=== RECORDS SHOWN ===
────────────────
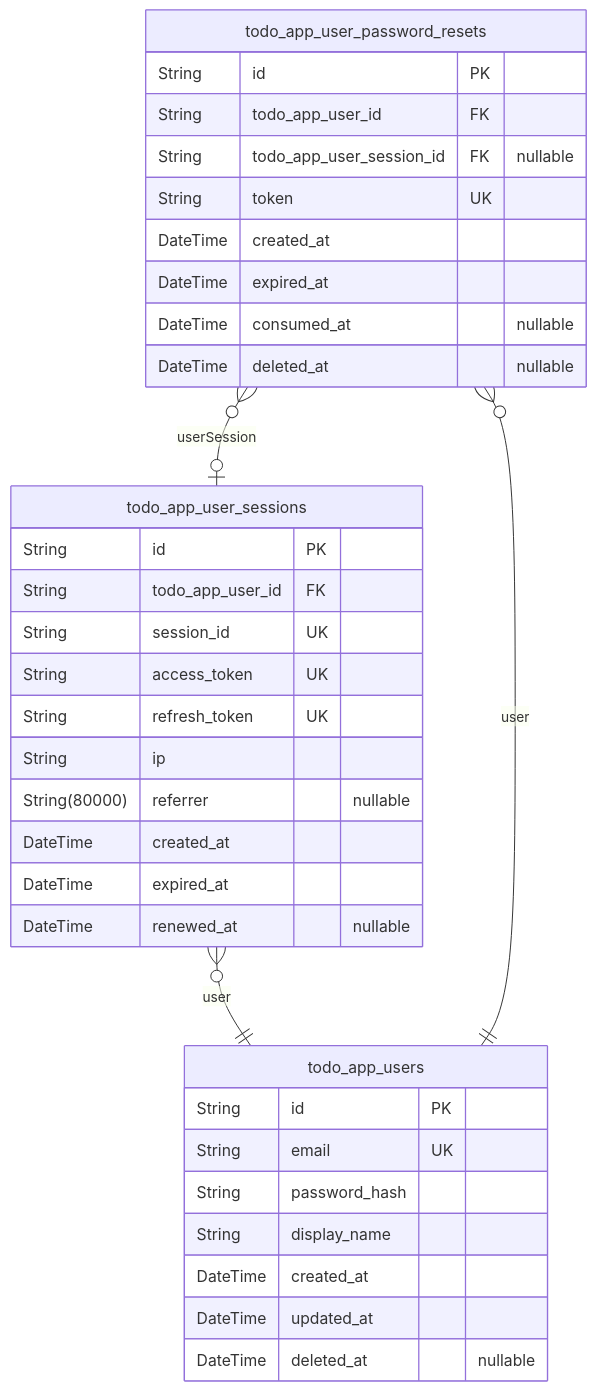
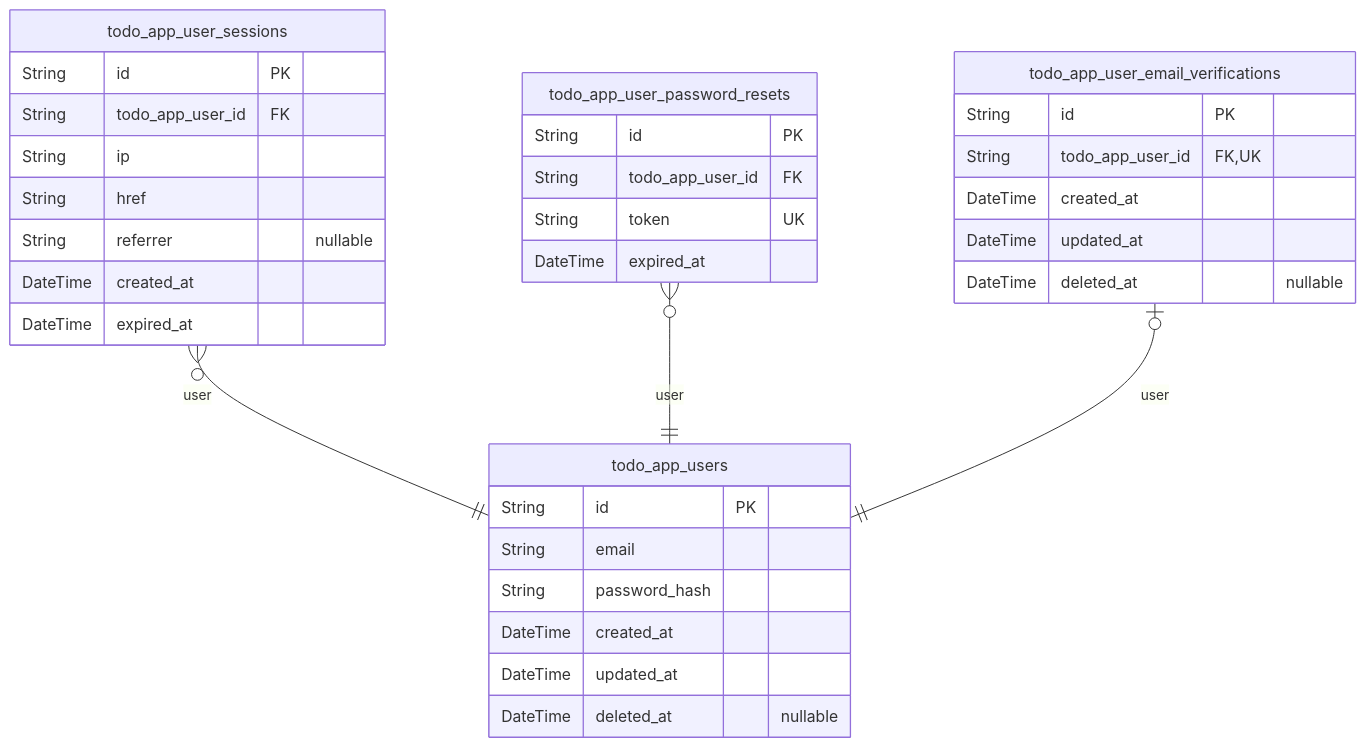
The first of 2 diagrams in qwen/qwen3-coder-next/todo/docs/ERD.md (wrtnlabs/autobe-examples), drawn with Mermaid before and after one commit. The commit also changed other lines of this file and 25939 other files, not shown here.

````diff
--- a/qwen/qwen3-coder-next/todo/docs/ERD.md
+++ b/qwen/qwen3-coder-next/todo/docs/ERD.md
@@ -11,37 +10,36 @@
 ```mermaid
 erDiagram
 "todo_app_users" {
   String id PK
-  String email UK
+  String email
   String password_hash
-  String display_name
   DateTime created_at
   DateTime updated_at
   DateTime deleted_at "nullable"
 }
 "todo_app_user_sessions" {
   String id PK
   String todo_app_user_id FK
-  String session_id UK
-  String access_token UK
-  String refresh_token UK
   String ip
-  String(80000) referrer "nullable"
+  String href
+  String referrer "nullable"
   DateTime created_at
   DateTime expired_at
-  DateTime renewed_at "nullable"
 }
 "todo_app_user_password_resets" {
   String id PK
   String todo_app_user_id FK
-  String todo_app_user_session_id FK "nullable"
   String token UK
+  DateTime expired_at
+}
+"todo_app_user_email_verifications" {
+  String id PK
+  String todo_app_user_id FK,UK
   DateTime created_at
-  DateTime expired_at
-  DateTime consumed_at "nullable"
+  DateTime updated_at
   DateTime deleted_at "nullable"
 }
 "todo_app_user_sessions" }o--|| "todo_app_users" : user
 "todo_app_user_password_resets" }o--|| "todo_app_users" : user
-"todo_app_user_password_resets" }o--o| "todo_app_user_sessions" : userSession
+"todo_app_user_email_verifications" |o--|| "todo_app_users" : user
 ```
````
────────────────
=== WHAT TO PRODUCE ===
Every line from the line containing "String todo_app_user_session_id FK" to the last line of the material above must be repeated exactly, and no other line.

=== TASK RESPONSE ===
-  String todo_app_user_session_id FK "nullable"
   String token UK
+  DateTime expired_at
+}
+"todo_app_user_email_verifications" {
+  String id PK
+  String todo_app_user_id FK,UK
   DateTime created_at
-  DateTime expired_at
-  DateTime consumed_at "nullable"
+  DateTime updated_at
   DateTime deleted_at "nullable"
 }
 "todo_app_user_sessions" }o--|| "todo_app_users" : user
 "todo_app_user_password_resets" }o--|| "todo_app_users" : user
-"todo_app_user_password_resets" }o--o| "todo_app_user_sessions" : userSession
+"todo_app_user_email_verifications" |o--|| "todo_app_users" : user
 ```
````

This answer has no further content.